Work task => Compute how many lines in the data below hold the word "relaxed", then report that number with nothing else.

Records contained in a dataset:
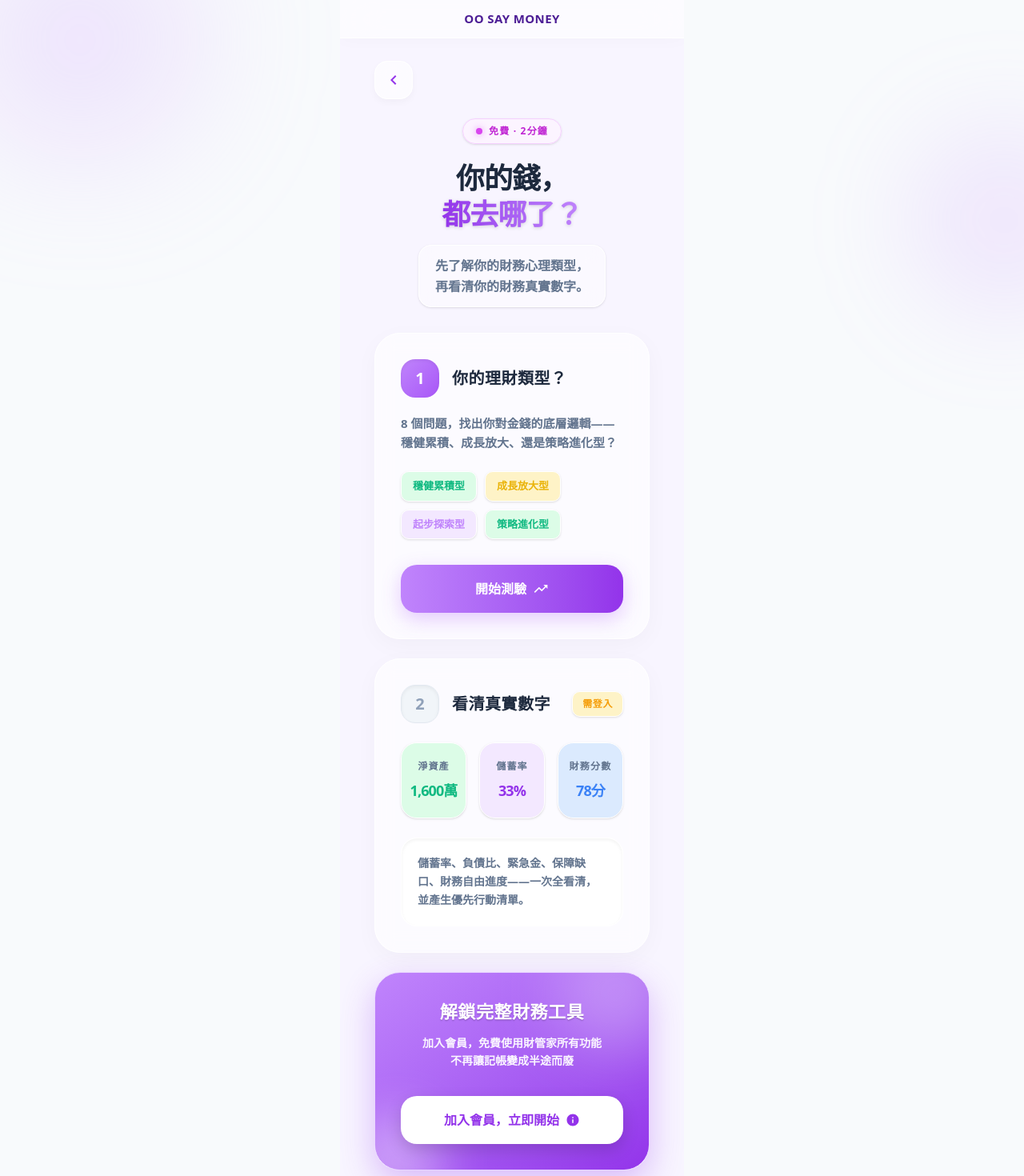
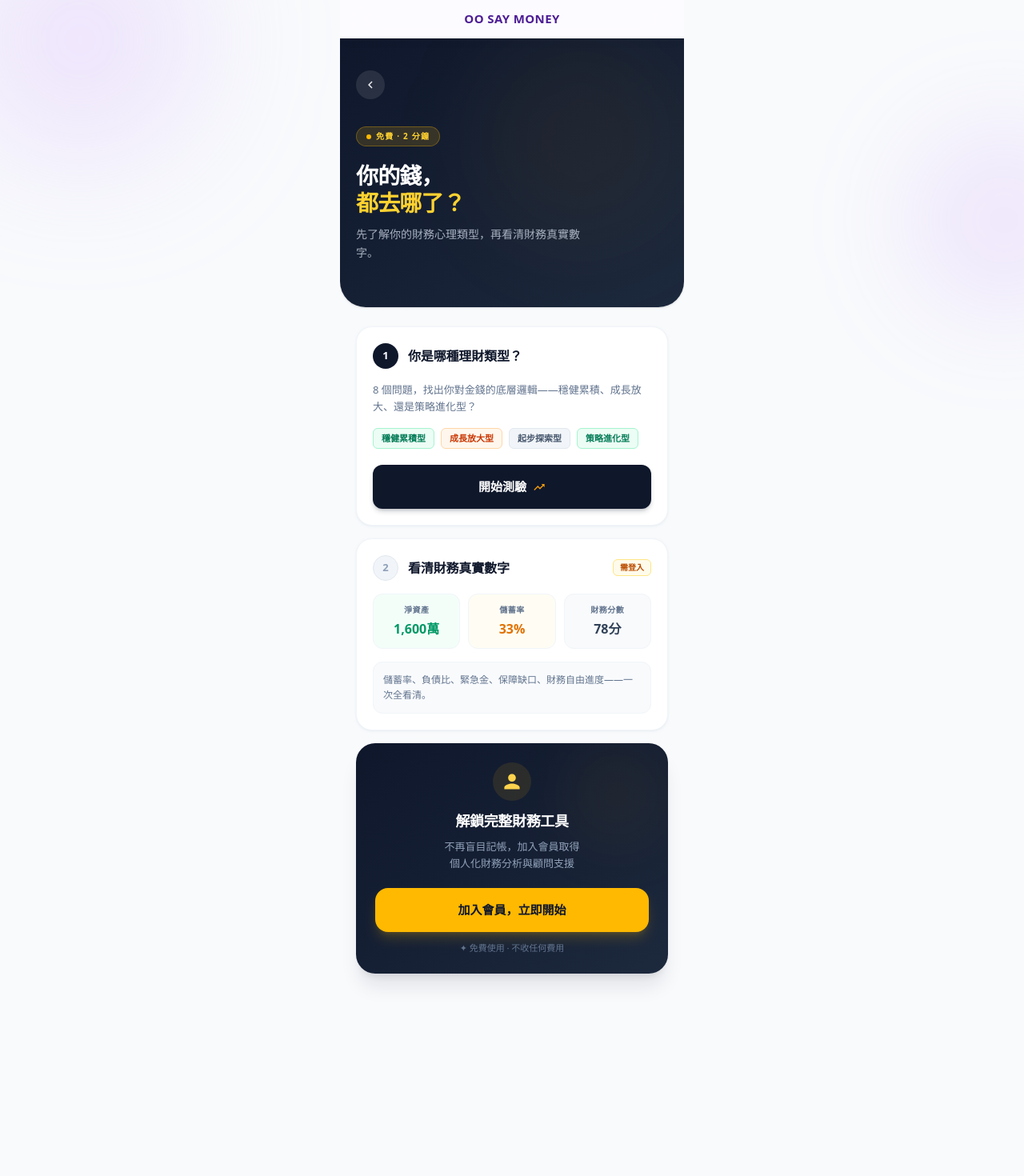
Before and after one commit to 215Steven/OO-SAY-MONEY, a React (Vite) app: page /money in a window 1280 px wide. Shown: the top 1470 px of the page at 80% size. After the commit the page ends 1257 px from the top, so only its background shows below. Built offline with nearby package versions, Linux system fonts and the light colour scheme.

Commit message:
refactor: taste-skill – Amber/Slate palette, remove indigo/purple from MoneyLanding

```diff
--- a/src/pages/MoneyLanding.tsx
+++ b/src/pages/MoneyLanding.tsx
@@ -6,96 +6,152 @@ export const MoneyLanding = ({ onBack, onLogin }: any) => {
   const [_, navigate] = useLocation();
 
   return (
-  <div className="pb-10 min-h-[100dvh] bg-transparent flex flex-col items-center">
-    <div className="pt-7 px-5 pb-8 relative overflow-hidden flex flex-col items-center w-full max-w-sm">
+    <div className="pb-10 min-h-[100dvh] bg-slate-50 font-sans">
 
-      <div className="flex w-full mb-6">
-        <button onClick={onBack} className="bg-white/60 backdrop-blur-md border border-white rounded-[16px] w-12 h-12 flex items-center justify-center cursor-pointer shadow-[0_4px_10px_rgba(0,0,0,0.03)] transition-all hover:bg-white active:scale-95 relative z-10">
-          <Ic n="back" color="#9333ea" size={24} />
+      {/* ── Hero Header ─────────────────────────────────────── */}
+      <div className="bg-gradient-to-br from-slate-900 to-slate-800 pt-10 px-5 pb-14 relative overflow-hidden rounded-b-[32px] mb-6 shadow-sm">
+        {/* 極細的 amber 光暈，取代過度鮮豔的漸層球 */}
+        <div className="absolute top-0 right-0 w-64 h-64 bg-amber-400/5 rounded-full blur-3xl pointer-events-none" />
+
+        <button
+          onClick={onBack}
+          className="bg-white/10 rounded-full w-9 h-9 flex items-center justify-center border-0 cursor-pointer mb-8 transition-colors hover:bg-white/20 relative z-10"
+        >
+          <Ic n="back" color="rgba(255,255,255,.9)" size={18} />
         </button>
+
+        <motion.div
+          initial={{ opacity: 0, y: 12 }}
+          animate={{ opacity: 1, y: 0 }}
+          transition={{ duration: 0.4 }}
+          className="relative z-10"
+        >
+          {/* 品牌標籤 — Amber，只在這裡點一次 */}
+          <div className="inline-flex items-center gap-1.5 bg-amber-400/15 border border-amber-400/30 rounded-full px-3 py-1 mb-5">
+            <div className="w-1.5 h-1.5 rounded-full bg-amber-400" />
+            <span className="text-[10px] font-bold text-amber-300 tracking-[0.12em] uppercase">免費 · 2 分鐘</span>
           </div>
 
-      <motion.div initial={{ opacity: 0, y: 10 }} animate={{ opacity: 1, y: 0 }} transition={{ duration: 0.4 }} className="relative z-10 text-center w-full">
-        <div className="inline-flex items-center gap-2 bg-[#fdf4ff]/80 backdrop-blur-md border border-[#f5d0fe] rounded-full px-4 py-1.5 mb-5 shadow-sm">
-          <div className="w-2 h-2 rounded-full bg-[#d946ef] shadow-[0_0_8px_rgba(217,70,239,0.6)]" />
-          <span className="text-[12px] font-black text-[#c026d3] tracking-widest uppercase">免費 · 2分鐘</span>
-        </div>
-        <div className="text-[36px] font-black text-slate-800 leading-tight tracking-tight mb-4">
-          你的錢，<br/><span className="text-transparent bg-clip-text bg-gradient-to-r from-[#9333ea] to-[#c084fc] drop-shadow-sm">都去哪了？</span>
-        </div>
-        <div className="text-[16px] text-slate-500 leading-relaxed font-bold bg-white/40 backdrop-blur-md px-5 py-3 rounded-2xl border border-white inline-block shadow-sm">
-          先了解你的財務心理類型，<br/>再看清你的財務真實數字。
-        </div>
+          <h1 className="text-[28px] font-extrabold text-white leading-[1.2] tracking-[-0.03em] mb-3">
+            你的錢，<br />
+            <span className="text-amber-300">都去哪了？</span>
+          </h1>
+          <p className="text-[14px] text-slate-300/80 font-medium leading-relaxed max-w-[280px]">
+            先了解你的財務心理類型，再看清財務真實數字。
+          </p>
         </motion.div>
       </div>
 
-    <div className="px-5 relative z-20 flex flex-col gap-6 w-full max-w-sm">
-      <motion.div initial={{ opacity: 0, y: 20 }} animate={{ opacity: 1, y: 0 }} transition={{ duration: 0.4, delay: 0.1 }} className="bg-white/60 backdrop-blur-md rounded-[32px] p-8 shadow-[0_8px_30px_rgba(0,0,0,0.03)] border border-white group hover:bg-white/80 transition-colors">
-        <div className="flex items-center gap-4 mb-5">
-          <div className="w-12 h-12 rounded-[18px] bg-gradient-to-br from-[#c084fc] to-[#a855f7] flex items-center justify-center shrink-0 shadow-inner group-hover:scale-110 transition-transform">
-            <span className="text-[20px] font-black text-white">1</span>
+      {/* ── Cards ────────────────────────────────────────────── */}
+      <div className="px-5 flex flex-col gap-4">
+
+        {/* 步驟 1 */}
+        <motion.div
+          initial={{ opacity: 0, y: 16 }}
+          animate={{ opacity: 1, y: 0 }}
+          transition={{ duration: 0.35, delay: 0.08 }}
+          className="bg-white rounded-[20px] p-5 shadow-sm shadow-slate-200/50 border border-slate-100"
+        >
+          <div className="flex items-center gap-3 mb-4">
+            <div className="w-8 h-8 rounded-full bg-slate-900 flex items-center justify-center shrink-0">
+              <span className="text-[13px] font-extrabold text-white">1</span>
             </div>
-          <div className="text-[20px] font-black text-slate-800 tracking-wide">你的理財類型？</div>
+            <div className="text-[16px] font-extrabold text-slate-900 tracking-[-0.01em]">你是哪種理財類型？</div>
           </div>
-        <div className="text-[15px] text-slate-500 leading-relaxed mb-6 font-semibold">
+
+          <p className="text-[13px] text-slate-500 leading-relaxed mb-4">
             8 個問題，找出你對金錢的底層邏輯——穩健累積、成長放大、還是策略進化型？
-        </div>
-        <div className="flex flex-wrap gap-2.5 mb-8">
+          </p>
+
+          {/* 類型標籤：全部用 slate 系，移除 purple */}
+          <div className="flex flex-wrap gap-2 mb-5">
             {[
-            { label:"穩健累積型", color:"text-[#10b981]", bg:"bg-[#dcfce7]", border:"border-white" },
-            { label:"成長放大型", color:"text-[#eab308]", bg:"bg-[#fef3c7]", border:"border-white" },
-            { label:"起步探索型", color:"text-[#c084fc]", bg:"bg-[#f3e8ff]", border:"border-white" },
-            { label:"策略進化型", color:"text-[#10b981]", bg:"bg-[#dcfce7]", border:"border-white" },
+              { label: "穩健累積型", color: "text-emerald-700", bg: "bg-emerald-50", border: "border-emerald-200" },
+              { label: "成長放大型", color: "text-orange-700",  bg: "bg-orange-50",  border: "border-orange-200"  },
+              { label: "起步探索型", color: "text-slate-600",   bg: "bg-slate-100",  border: "border-slate-200"   },
+              { label: "策略進化型", color: "text-emerald-700", bg: "bg-emerald-50", border: "border-emerald-200" },
             ].map((t, i) => (
-            <span key={i} className={`text-[13px] font-black ${t.color} ${t.bg} border ${t.border} rounded-[10px] px-3.5 py-2 shadow-sm`}>
+              <span
+                key={i}
+                className={`text-[11px] font-bold ${t.color} ${t.bg} border ${t.border} rounded-md px-2.5 py-1`}
+              >
                 {t.label}
               </span>
             ))}
           </div>
-        <button onClick={() => navigate("/quiz")} className="w-full bg-gradient-to-r from-[#c084fc] to-[#9333ea] text-white border-0 rounded-[20px] py-4.5 text-[16px] font-black cursor-pointer shadow-[0_8px_25px_rgba(168,85,247,0.3)] transition-all hover:scale-[1.02] active:scale-95 flex items-center justify-center gap-2">
-          開始測驗 <Ic n="trend" size={20} color="currentColor" />
+
+          <button
+            onClick={() => navigate("/quiz")}
+            className="w-full bg-slate-900 text-white border-0 rounded-xl py-4 text-[15px] font-extrabold cursor-pointer shadow-md shadow-slate-900/20 transition-all hover:bg-slate-800 active:scale-[0.98] flex items-center justify-center gap-2"
+          >
+            開始測驗 <Ic n="trend" size={16} color="#f59e0b" />
           </button>
         </motion.div>
 
-      <motion.div initial={{ opacity: 0, y: 20 }} animate={{ opacity: 1, y: 0 }} transition={{ duration: 0.4, delay: 0.2 }} className="bg-white/60 backdrop-blur-md rounded-[32px] p-8 shadow-[0_8px_30px_rgba(0,0,0,0.03)] border border-white group hover:bg-white/80 transition-colors">
-        <div className="flex items-center gap-4 mb-6">
-          <div className="w-12 h-12 rounded-[18px] bg-slate-100 flex items-center justify-center shrink-0 border border-slate-200 shadow-inner">
-            <span className="text-[20px] font-black text-slate-400">2</span>
+        {/* 步驟 2 */}
+        <motion.div
+          initial={{ opacity: 0, y: 16 }}
+          animate={{ opacity: 1, y: 0 }}
+          transition={{ duration: 0.35, delay: 0.16 }}
+          className="bg-white rounded-[20px] p-5 shadow-sm shadow-slate-200/50 border border-slate-100"
+        >
+          <div className="flex items-center gap-3 mb-4">
+            <div className="w-8 h-8 rounded-full bg-slate-100 flex items-center justify-center shrink-0 border border-slate-200">
+              <span className="text-[13px] font-extrabold text-slate-400">2</span>
             </div>
-          <div className="text-[20px] font-black text-slate-800 tracking-wide">看清真實數字</div>
-          <span className="text-[12px] font-black text-[#f59e0b] bg-[#fef3c7] border border-white rounded-[10px] px-3 py-1.5 ml-auto shadow-sm tracking-wider">需登入</span>
+            <div className="text-[16px] font-extrabold text-slate-900 tracking-[-0.01em]">看清財務真實數字</div>
+            <span className="text-[10px] font-bold text-amber-700 bg-amber-50 border border-amber-200 rounded-md px-2 py-0.5 ml-auto">需登入</span>
           </div>
-        <div className="flex gap-4 mb-6">
+
+          {/* 數字指標：amber 取代 indigo */}
+          <div className="flex gap-2.5 mb-4">
             {[
-            { label:"淨資產",   val:"1,600萬", color:"text-[#10b981]", bg:"bg-[#dcfce7]" },
-            { label:"儲蓄率",   val:"33%",     color:"text-[#9333ea]", bg:"bg-[#f3e8ff]" },
-            { label:"財務分數", val:"78分",    color:"text-[#3b82f6]", bg:"bg-[#dbeafe]" },
+              { label: "淨資產",   val: "1,600萬", color: "text-emerald-600", bg: "bg-emerald-50/60" },
+              { label: "儲蓄率",   val: "33%",     color: "text-amber-600",   bg: "bg-amber-50/60"   },
+              { label: "財務分數", val: "78分",    color: "text-slate-700",   bg: "bg-slate-50"      },
             ].map((c, i) => (
-            <div key={i} className={`flex-1 rounded-[20px] py-5 px-1 text-center border border-white shadow-sm ${c.bg} transition-transform hover:-translate-y-1`}>
-              <div className="text-[12px] text-slate-500 font-extrabold tracking-widest mb-2">{c.label}</div>
-              <div className={`text-[18px] font-black tracking-tighter ${c.color}`}>{c.val}</div>
+              <div key={i} className={`flex-1 rounded-xl py-3 px-1 text-center border border-slate-100 ${c.bg}`}>
+                <div className="text-[10px] text-slate-500 font-bold tracking-wider mb-1">{c.label}</div>
+                <div className={`text-[16px] font-extrabold ${c.color}`}>{c.val}</div>
               </div>
             ))}
           </div>
-        <div className="text-[14px] text-slate-500 font-semibold leading-relaxed bg-white/80 rounded-[20px] p-5 border border-white shadow-inner">
-          儲蓄率、負債比、緊急金、保障缺口、財務自由進度——一次全看清，並產生優先行動清單。
+
+          <p className="text-[12px] text-slate-500 leading-relaxed bg-slate-50 rounded-xl p-3 border border-slate-100">
+            儲蓄率、負債比、緊急金、保障缺口、財務自由進度——一次全看清。
+          </p>
+        </motion.div>
+
+        {/* CTA — 深色 + Amber，不用靛藍 */}
+        <motion.div
+          initial={{ opacity: 0, y: 16 }}
+          animate={{ opacity: 1, y: 0 }}
+          transition={{ duration: 0.35, delay: 0.24 }}
+          className="bg-gradient-to-br from-slate-900 to-slate-800 rounded-[24px] p-6 text-center relative overflow-hidden shadow-xl shadow-slate-900/10"
+        >
+          <div className="absolute top-0 right-0 w-32 h-32 bg-amber-400/5 rounded-full blur-2xl pointer-events-none" />
+          <div className="relative z-10">
+            <div className="w-12 h-12 bg-amber-400/10 rounded-full flex items-center justify-center mx-auto mb-3">
+              <Ic n="user" size={24} color="#fcd34d" />
+            </div>
+            <div className="text-[18px] font-extrabold text-white mb-2 tracking-[-0.02em]">
+              解鎖完整財務工具
+            </div>
+            <p className="text-[13px] text-slate-400 mb-5 leading-relaxed">
+              不再盲目記帳，加入會員取得<br />個人化財務分析與顧問支援
+            </p>
+            <button
+              onClick={onLogin}
+              className="w-full bg-amber-400 text-slate-900 border-0 rounded-[16px] py-4 text-[15px] font-extrabold cursor-pointer shadow-lg shadow-amber-400/20 transition-transform active:scale-[0.98] mb-3"
+            >
+              加入會員，立即開始
+            </button>
+            <div className="text-[11px] text-slate-500 font-medium">
+              ✦ 免費使用 · 不收任何費用
+            </div>
           </div>
         </motion.div>
 
-      <motion.div initial={{ opacity: 0, y: 20 }} animate={{ opacity: 1, y: 0 }} transition={{ duration: 0.4, delay: 0.3 }} className="bg-gradient-to-br from-[#c084fc] to-[#9333ea] rounded-[32px] p-8 text-center shadow-[0_15px_40px_rgba(147,51,234,0.3)] relative overflow-hidden border border-[#e9d5ff]">
-        <div className="absolute top-[-20%] right-[-10%] w-[150px] h-[150px] bg-white/30 rounded-full blur-[40px] pointer-events-none" />
-        <div className="absolute bottom-[-20%] left-[-10%] w-[120px] h-[120px] bg-[#fdf4ff]/40 rounded-full blur-[30px] pointer-events-none" />
-
-        <div className="relative z-10 w-full">
-          <div className="text-[22px] font-black text-white mb-3 tracking-wide text-shadow-sm">解鎖完整財務工具</div>
-          <div className="text-[14px] text-[#faf5ff] font-semibold mb-8 leading-relaxed">
-            加入會員，免費使用財管家所有功能<br/>不再讓記帳變成半途而廢
-          </div>
-          <button onClick={onLogin} className="w-full bg-white text-[#9333ea] border-0 rounded-[20px] py-4.5 text-[16px] font-black cursor-pointer shadow-[0_8px_20px_rgba(0,0,0,0.15)] transition-all hover:scale-[1.02] active:scale-95 flex items-center justify-center gap-2">
-            加入會員，立即開始 <Ic n="arrowRight" size={18} color="currentColor" />
-          </button>
-        </div>
-      </motion.div>
       </div>
     </div>
   );
```
Lines whose indentation alone changed are shown as unchanged.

Output of the task => 8